As anyone with Complex Regional Pain Syndrome (formerly called Reflex Sympathetic Dystrophy or causalgia) knows, it's very difficult to find any kind of treatment that is effective in relieving the intense pain. However, a new study published in the Annals of Internal Medicine may have unlocked a key to reducing the pain of CRPS and possibly even other chronic pain conditions.
Researchers at the University of Liverpool noted evidence of immune activaton in the affected limb, peripheral blood, and cerebrospinal fluid of CRPS patients. From this they theorized that modulating the immune system may result in reduced pain.
To test their hypothesis, the scientists conducted a randomized, placebo-controlled, double-blind study to ealuate the efficacy of treating CRPS patients with intravenous immunoglobin (IVIG). They found that low-dose IVIG reduced the pain intensity by 30 percent or more for approximately half of the participants.
This study involved 13 patients who had had CRPS for six to 30 months. All of the participants were required to have previously tried acetaminophen, nonsteroidal anti-inflammatory medications, opioid pain relievers, tricyclic antidepressants, gabapentin or pregabalin, and physiotherapy with unsatisfactory results. Prior to beginning the study, all of the patients reported a consistent pain intensity of five or higher (on the traditional 0 - 10 pain scale).
Participants were divided into two groups. One group received the intravenous immunoglobin and the other received a placebo of intravenous saline. Then, following a 28-day washout period, each group received another IV containing the opposite solution. The dosage of immunoglobin was 0.25 g/kg per day for two consecutive days. Patients kept pain diaries, recording their pain levels daily during the study period.
Following the IVIG treatments, pain scores were reduced by an average of 1.55 points. Five patients reported pain scores at least two points lower and three of them said their pain was reduced by more than 50 percent. The pain relief lasted for an average of five weeks. There were no serious adverse reactions reported.
Andreas Goebel, MD, PhD, lead researcher and Senior Lecturer in Pain Medicine, explains: "In CRPS, the real effect of this treatment in clinic may turn out to be even greater than what we have already seen, because IVIG can be given in higher doses, and repeated treatment may have additional effects. IVIG is normally repeated every four weeks and we are working to develop ways which would allow patients to administer the treatment in their own home.
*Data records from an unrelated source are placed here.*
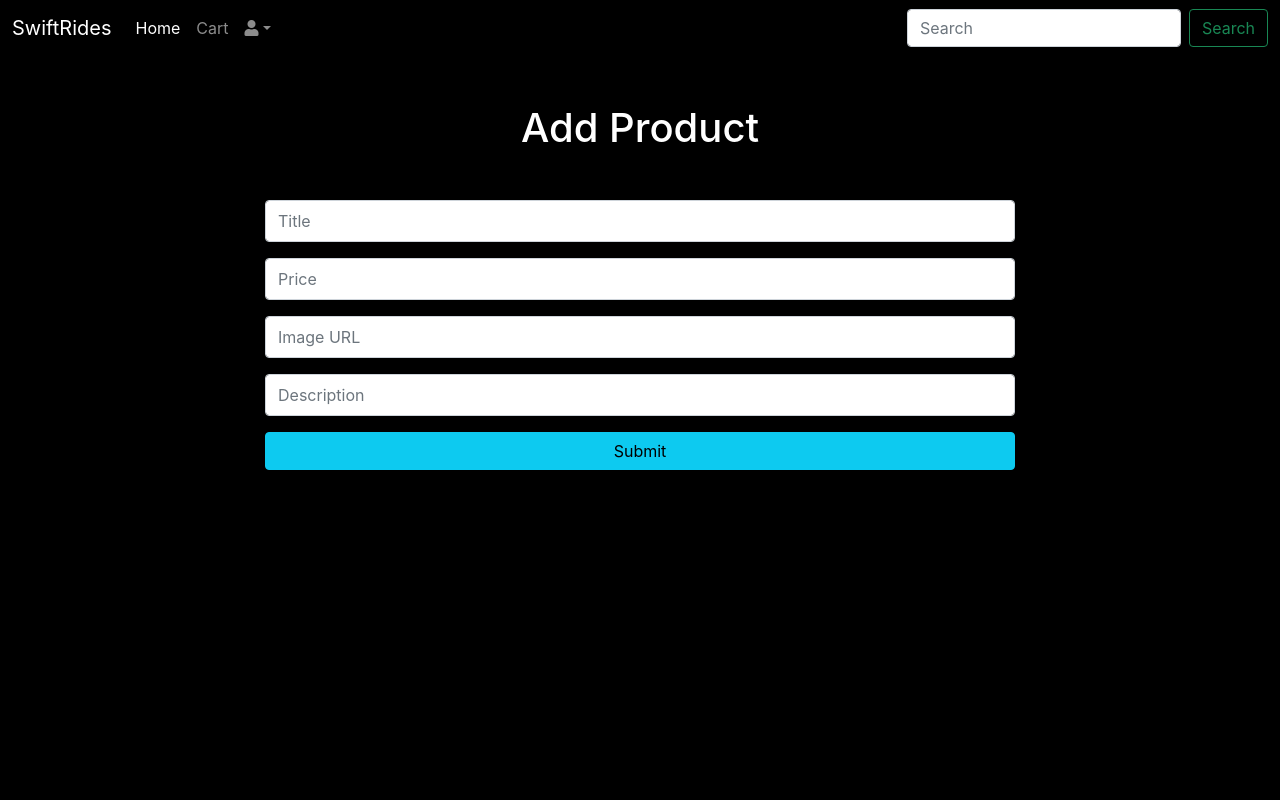
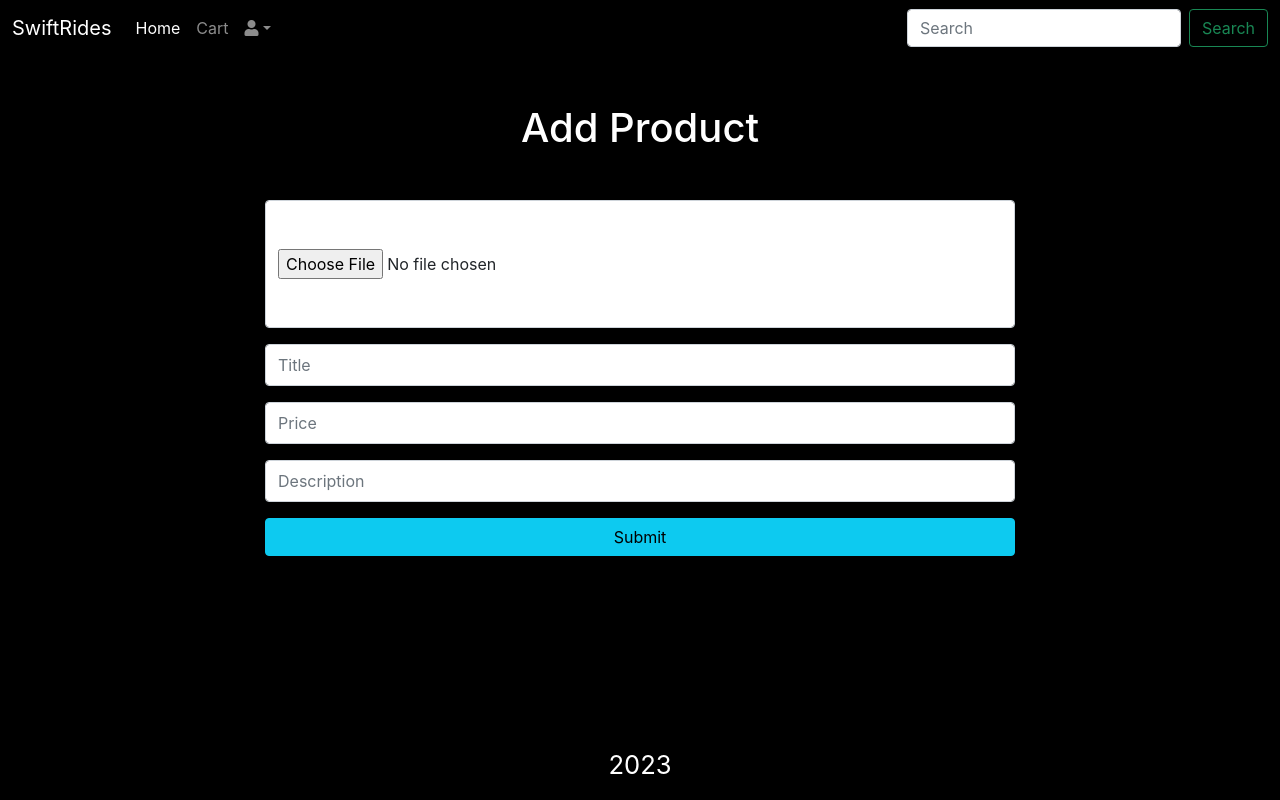
Before and after one commit to ChidesTech/mernclassjanuary2023, a React (Create React App) app in the folder frontend/: page /add-product in a window 1280 px wide. Built offline with nearby package versions, Linux system fonts and the light colour scheme.

Commit message:
image-upload

```diff
--- a/frontend/src/App.js
+++ b/frontend/src/App.js
@@ -39,7 +39,10 @@
 
 
  </Routes>
- {/* <ExpenseTracker/> */}
+    <div style={{position : "absolute", bottom : "1rem", width : "100%", fontSize : "1.6rem"}}
+    className="text-white text-center">
+      {(new Date()).getFullYear()}
+      </div>
     </BrowserRouter>
 }
 
--- a/frontend/src/pages/AddProductPage.js
+++ b/frontend/src/pages/AddProductPage.js
@@ -2,45 +2,79 @@
 import Swal from "sweetalert2";
 import { useNavigate } from "react-router-dom";
 import http from "../http";
+import axios from "../../node_modules/axios/index";
 
-export default function AddProductPage(){
-    const [title , setTitle] = useState("");
+export default function AddProductPage() {
+  const [title, setTitle] = useState("");
   const [price, setPrice] = useState("");
   const [image, setImage] = useState("");
   const [description, setDescription] = useState("");
   const [error, setError] = useState("");
+  const [uploading, setUploading] = useState(false);
+
   const navigate = useNavigate();
 
-   async function submitHandler(e){
+
+  async function handleFileChange(e) {
+    setUploading(true);
+    const file = e.target.files[0];
+    const data = new FormData();
+    data.append("file", file);
+    data.append("upload_preset", "chidespencils");
+    data.append("cloud_name", "chidestech");
+
+try {
+  const result = await axios.post("https://api.cloudinary.com/v1_1/chidestech/image/upload", data);
+  console.log(result)
+  setImage(result.data.secure_url);
+  setUploading(false);
+} catch (error) {
+  Swal.fire("Error", error.message, "error");
+  setUploading(false);
+
+}
+
+
+
+
+
+
+  }
+
+  async function submitHandler(e) {
     e.preventDefault();
     //Check for empty fields
-     if(!title || !price || !image || !description){
+    if (!title || !price || !image || !description) {
       setError("No field should be empty!!!");
       return;
     }
     //Send a post request to the server with the product information
-     const {data} = await http.post("/products", {title, price, image, description});
-      if(data.error){
+    const { data } = await http.post("/products", { title, price, image, description });
+    if (data.error) {
       setError(data.error);
       return
     }
-      if(data.success){
+    if (data.success) {
       Swal.fire("Saved", "Product Saved Successfully", "success");
       navigate("/admin-products");
     }
-
-
   }
 
   return <>
     <h1 className="text-center text-white m-5">Add Product</h1>
-    <form onSubmit={submitHandler} action="" style={{maxWidth : "750px", margin : "auto"}} className="form">
-      {error &&  <div className="alert alert-danger p-2">{error}</div>}
-      <input onChange={e => setTitle(e.target.value)} value={title} type="text" className="py-2 form-control mb-3" placeholder="Title"/>
-      <input onChange={e => setPrice(e.target.value)} value={price} type="number" className="py-2 form-control mb-3" placeholder="Price"/>
-      <input  onChange={e => setImage(e.target.value)} value={image}type="text" className="py-2 form-control mb-3" placeholder="Image URL"/>
-      <input  onChange={e => setDescription(e.target.value)} value={description}type="text" className="py-2 form-control mb-3" placeholder="Description"/>
-      <button className="btn btn-info w-100">Submit</button>
+    <form onSubmit={submitHandler} action="" style={{ maxWidth: "750px", margin: "auto" }} className="form">
+      {error && <div className="alert alert-danger p-2">{error}</div>}
+     {uploading && <h3 className="text-white">uploading . . .</h3>}
+
+      <label className="form-control mb-3 py-5" htmlFor="imageFile">
+        <input type="file" name="" id="imageFile" accept="image/*" onChange={handleFileChange} />
+        {image && <img src={image} alt="" style={{width : "5rem", height : "5rem"}} /> }
+      </label>
+      <input onChange={e => setTitle(e.target.value)} value={title} type="text" className="py-2 form-control mb-3" placeholder="Title" />
+      <input onChange={e => setPrice(e.target.value)} value={price} type="number" className="py-2 form-control mb-3" placeholder="Price" />
+
+      <input onChange={e => setDescription(e.target.value)} value={description} type="text" className="py-2 form-control mb-3" placeholder="Description" />
+      <button disabled={uploading} className="btn btn-info w-100">Submit</button>
     </form>
   </>
 }
--- a/frontend/src/pages/CartPage.js
+++ b/frontend/src/pages/CartPage.js
@@ -4,6 +4,7 @@
 import Calculator from "../components/Calculator";
 
 export default function CartPage() {
+    const [cart, setCart] = useState([])
     let cartItems = JSON.parse(localStorage.getItem("cartItems") || "[]");
     const [showCalculator, setShowCalculator] = useState(false);
 
@@ -16,7 +17,7 @@
     function deleteItemHandler(id) {
         cartItems = cartItems.filter(x => x._id !== id);
         localStorage.setItem("cartItems", JSON.stringify(cartItems));
-        window.location.reload();
+        getCart();
     }
 
     function incrementHandler(id) {
@@ -45,6 +46,14 @@
     }
 
 
+    const getCart = () => {
+     setCart(cartItems);
+    }
+
+    useEffect(() => {
+        getCart()
+    },[]);
+
 
 
 
@@ -53,13 +62,13 @@
     return <div style={{position : "relative"}}>
     <div className="d-flex align-item-end justify-content-end pe-2">
         < button className="btn btn-primary" onClick={()=>setShowCalculator(true)}>Open Calculator</button></div>
-        {cartItems.length == 0 ? <h1 className="text-white ms-2">
+        {cart.length == 0 ? <h1 className="text-white ms-2">
             No Item In Cart
             </h1> : <div className="cart">
 
             <table className="table cart-items">
                 <tr><th>Image</th> <th>Title</th> <th>Price</th> <th>Quantity</th> </tr>
-                {cartItems.map(item => {
+                {cart.map(item => {
                     return <tr key={item._id}>
                         <td>
                             <i onClick={() => deleteItemHandler(item._id)} style={{ cursor: "pointer", fontSize: "1.8rem" }} className="fa fa-trash-alt text-danger"></i>
@@ -76,7 +85,7 @@
             </table>
 
             <div className="cart-details">
-                <div className="cart-details-text text-align-center">Subtotal of {cartItems.length} cart items</div>
+                <div className="cart-details-text text-align-center">Subtotal of {cart.length} cart items</div>
                 <div className="cart-details-price">${totalPrice && totalPrice.toLocaleString()}</div>
                 <Link to={"/checkout"}>
                     <button className="btn btn-info w-100">Checkout</button>
```
Lines whose indentation alone changed are shown as unchanged.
"The discovery is expected to have a real impact on the treatment of other unexplained chronic pain conditions; if one pain condition can be effectively treated with an immune drug, then it is possible that other types will also respond."
Goebel , A, et al. (2010). Intravenous immunoglobulin treatment of the complex regional pain syndrome: a randomized trial. Annals of Internal Medicine, 152(3), 152-158.